Natasha Sarkar
  • Natasha Sarkar

    Teacher, Inner City Youth Development Association
  • CEE-Change Fellow
  • 2021

Natasha (she/her) chases mountains—no plans, just her and the wildlife that live on them. She enjoys hiking and being with people who feel a connection to nature. It’s no surprise she’d travel to any forest path hidden in an urban landscape that has the sights, smells and sounds of being transported away—think any of the green spaces in Alberta, British Columbia, Texas, Indiana, New York or Washington. She’s also been spotted in rural paddy fields in Eastern India, among Zen gardens in Japan, ancient caves in New Zealand and even in the middle of the Pacific Ocean!

The Four Directions Healing Garden Project

The Project
This student-led project is to design and implement a sustainable garden/healing space with Alberta native plant species in consultation with traditional Indigenous Elders from our community. Medicines and sacred plants such as Cedar, Tobacco, Sage and Sweetgrass may be planted. This garden will commemorate Canada’s Residential School history and honor the survivors with intergenerational trauma who make up our student body. The Healing Garden will contain a ‘Prayer Tree’, to be decorated with names of deceased victims of trauma from Indian Residential schools. Students will work with me, their Social Studies teacher, and learn grant writing skills, about building partnerships in the community, with design experts and horticulturalists, to create a landscape that beautifies our school grounds sustainably.


Engage students to demonstrate their resilience, and to address immediate grief students are feeling considering the discoveries of thousands of unmarked graves at multiple Residential Schools.
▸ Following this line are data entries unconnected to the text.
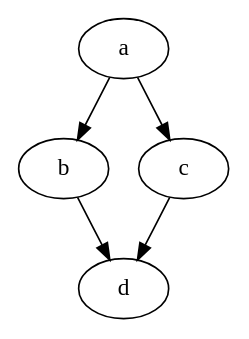
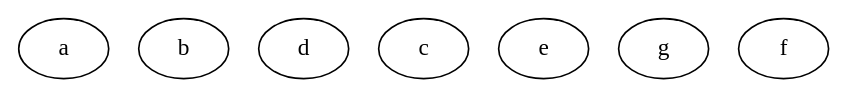
One commit to absternator/Task-Scheduler-Softeng306 changed the diagram in src/main/resources/graph.dot. Above: the diagram before and after it, drawn with Graphviz. The commit also changed 4 other files, not shown here.

```diff
--- a/src/main/resources/graph.dot
+++ b/src/main/resources/graph.dot
@@ -1,10 +1,10 @@
 digraph "example" {
 a         [Weight=2];
 b         [Weight=3];
-a -> b    [Weight=1];
+d   [Weight=1];
 c         [Weight=3];
-a -> c    [Weight=2];
+e    [Weight=2];
 d         [Weight=2];
-b -> d    [Weight=2];
-c -> d    [Weight=1];
+g   [Weight=2];
+f    [Weight=1];
 }
```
Working over the course of the school year will allow students to educate themselves and incorporate aspects of language and culture revitalization.
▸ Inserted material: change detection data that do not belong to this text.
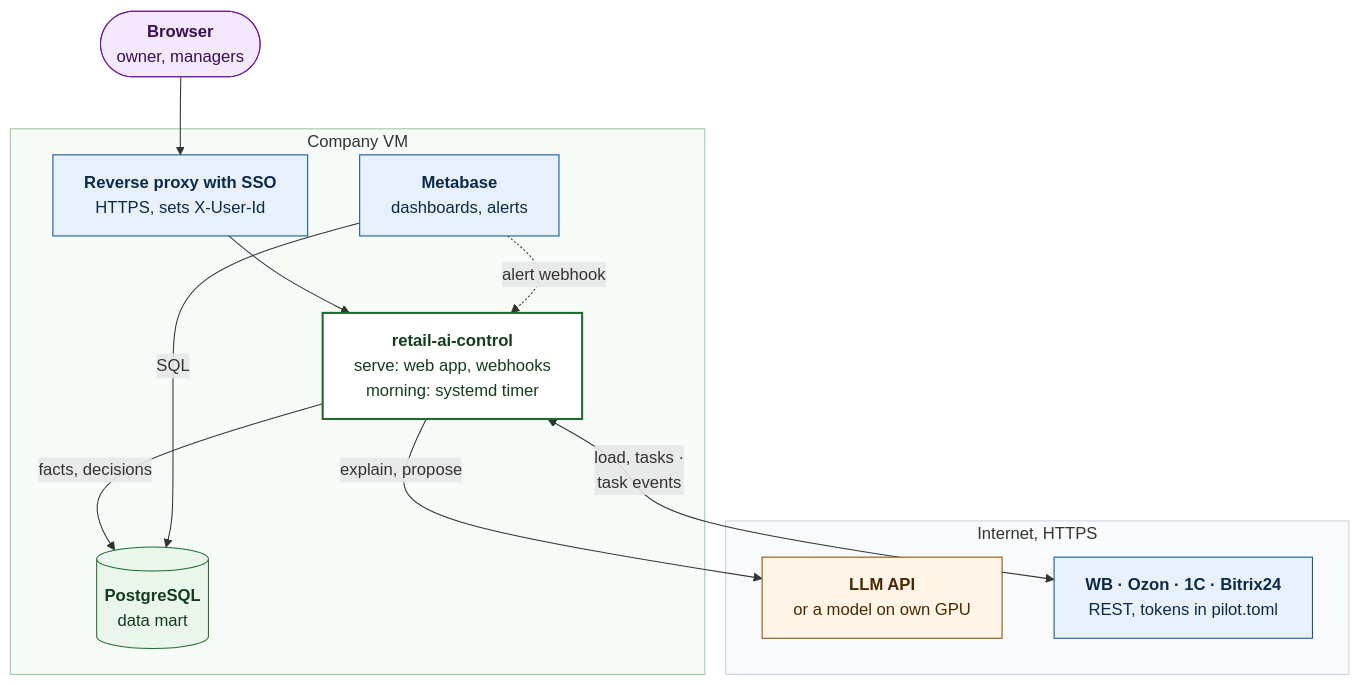
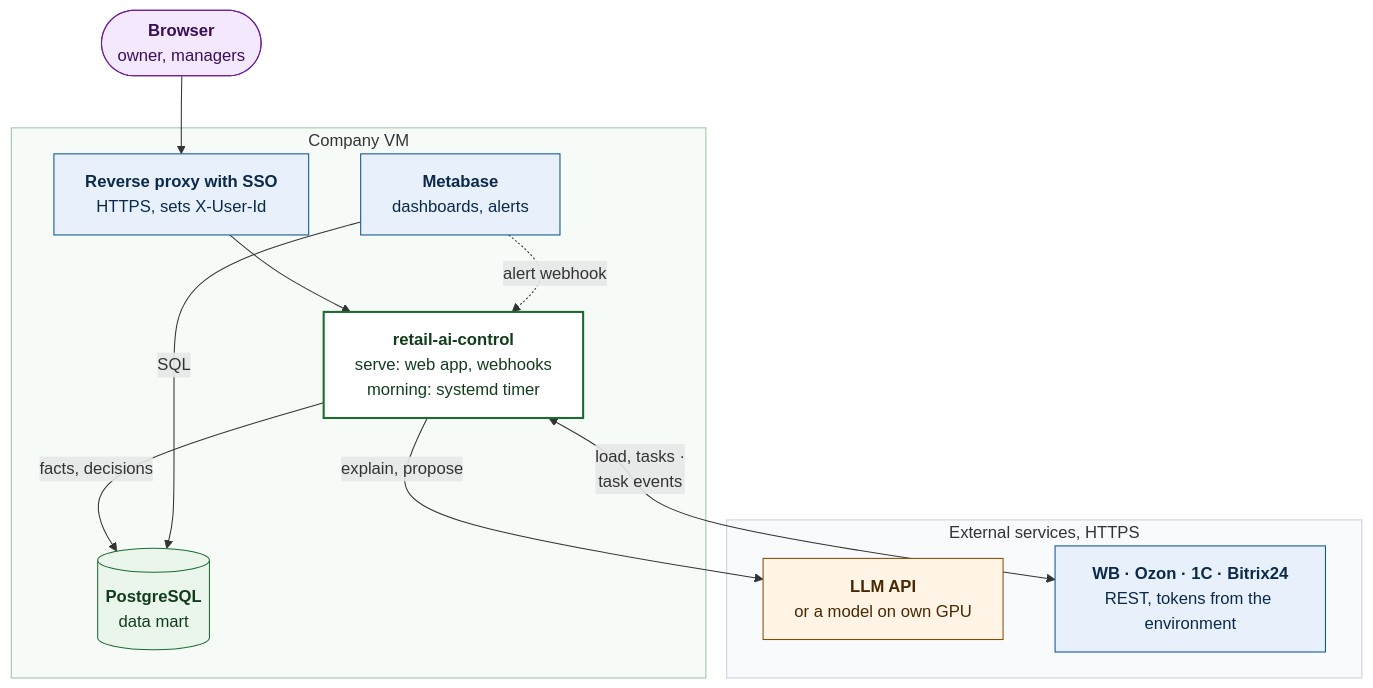
One commit to konard/marketplace-retail-ai-control changed the seventh of 7 diagrams in docs/architecture/README.md. Above: the diagram before and after it, drawn with Mermaid. The commit also changed other lines of this file and 3 other files, not shown here.

````diff
--- a/docs/architecture/README.md
+++ b/docs/architecture/README.md
@@ -293,32 +295,32 @@
 ```mermaid
 flowchart TB
   classDef ext fill:#e8f1fb,stroke:#0b5394,color:#0b2a4a
   classDef ours fill:#ffffff,stroke:#1d6b2f,stroke-width:2px,color:#123d1c
   classDef data fill:#eaf5ec,stroke:#1d6b2f,color:#123d1c
   classDef ai fill:#fff4e5,stroke:#8a4b00,color:#4a2800
   classDef human fill:#f3e8fd,stroke:#6a1b9a,color:#3b0f57
 
   U(["<b>Browser</b><br/>owner, managers"]):::human
 
   subgraph VM["Company VM"]
     SSO["<b>Reverse proxy with SSO</b><br/>HTTPS, sets X-User-Id"]:::ext
     MB["<b>Metabase</b><br/>dashboards, alerts"]:::ext
     APP["<b>retail-ai-control</b><br/>serve: web app, webhooks<br/>morning: systemd timer"]:::ours
     PG[("<b>PostgreSQL</b><br/>data mart")]:::data
   end
 
-  subgraph Outside["Internet, HTTPS"]
+  subgraph Outside["External services, HTTPS"]
     LLM["<b>LLM API</b><br/>or a model on own GPU"]:::ai
-    API["<b>WB · Ozon · 1C · Bitrix24</b><br/>REST, tokens in pilot.toml"]:::ext
+    API["<b>WB · Ozon · 1C · Bitrix24</b><br/>REST, tokens from the environment"]:::ext
   end
 
   U --> SSO --> APP
   MB -.->|"alert webhook"| APP
   APP -->|"facts, decisions"| PG
   MB -->|"SQL"| PG
   APP <-->|"load, tasks ·<br/>task events"| API
   APP -->|"explain, propose"| LLM
 
   style VM fill:#f6fbf7,stroke:#9cc5a6
   style Outside fill:#f8fafc,stroke:#c8d1dc
 ```
````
Long Term Goals
Longer term goals include giving students a chance to (re)connect to their unique culture, process grief, become experts in the native horticulture of our area, and beautify space in a sustainable way.
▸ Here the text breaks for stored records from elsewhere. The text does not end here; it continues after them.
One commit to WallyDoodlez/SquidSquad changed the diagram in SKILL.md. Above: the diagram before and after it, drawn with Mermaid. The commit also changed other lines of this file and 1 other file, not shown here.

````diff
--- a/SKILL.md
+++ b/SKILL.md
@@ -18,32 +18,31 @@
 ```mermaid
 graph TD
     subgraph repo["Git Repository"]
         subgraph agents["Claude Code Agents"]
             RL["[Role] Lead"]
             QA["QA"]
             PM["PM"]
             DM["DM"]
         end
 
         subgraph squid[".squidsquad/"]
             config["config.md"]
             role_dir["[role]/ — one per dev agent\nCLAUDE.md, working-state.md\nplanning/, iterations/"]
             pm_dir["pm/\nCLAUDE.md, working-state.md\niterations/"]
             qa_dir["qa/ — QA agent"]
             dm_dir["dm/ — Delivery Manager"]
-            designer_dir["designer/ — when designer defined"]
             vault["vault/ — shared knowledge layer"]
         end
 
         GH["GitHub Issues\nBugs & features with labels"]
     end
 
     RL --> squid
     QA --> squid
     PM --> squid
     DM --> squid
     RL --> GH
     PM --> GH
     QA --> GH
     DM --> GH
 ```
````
  • First, a Healing Garden Advisory Committee will be formed in September with students and our resident Elder. This committee will meet once or twice weekly to discuss project planning and action steps that students will lead.
  • Second, during October-March, research and selection of a landscaping company that has expertise to help us understand the space in which we want to put our Healing Garden. We will reach out to horticulturalists who could advise us how to use planters to create sustainable urban spaces with plants native to our area. Research into ways the Alberta Native Plants Council, The Edmonton Horticultural Society and Garden Clubs might help support us will also be conducted by students. Students will write posts for social media and grants and explore funding opportunities.
  • Third, students will travel off site to visit and learn about traditional plants in October and April to visit a Healing Garden to gain knowledge, ideas and inspiration. Planting and preparation of soil will be undertaken before winter.
  • Fourth, plants will be selected in the spring (perhaps winter) and planted with the help of our landscaping partner.
  • Fifth, students will plan and lead a Community Celebration in May or June to reveal our Healing Garden and speak about the significance of the project.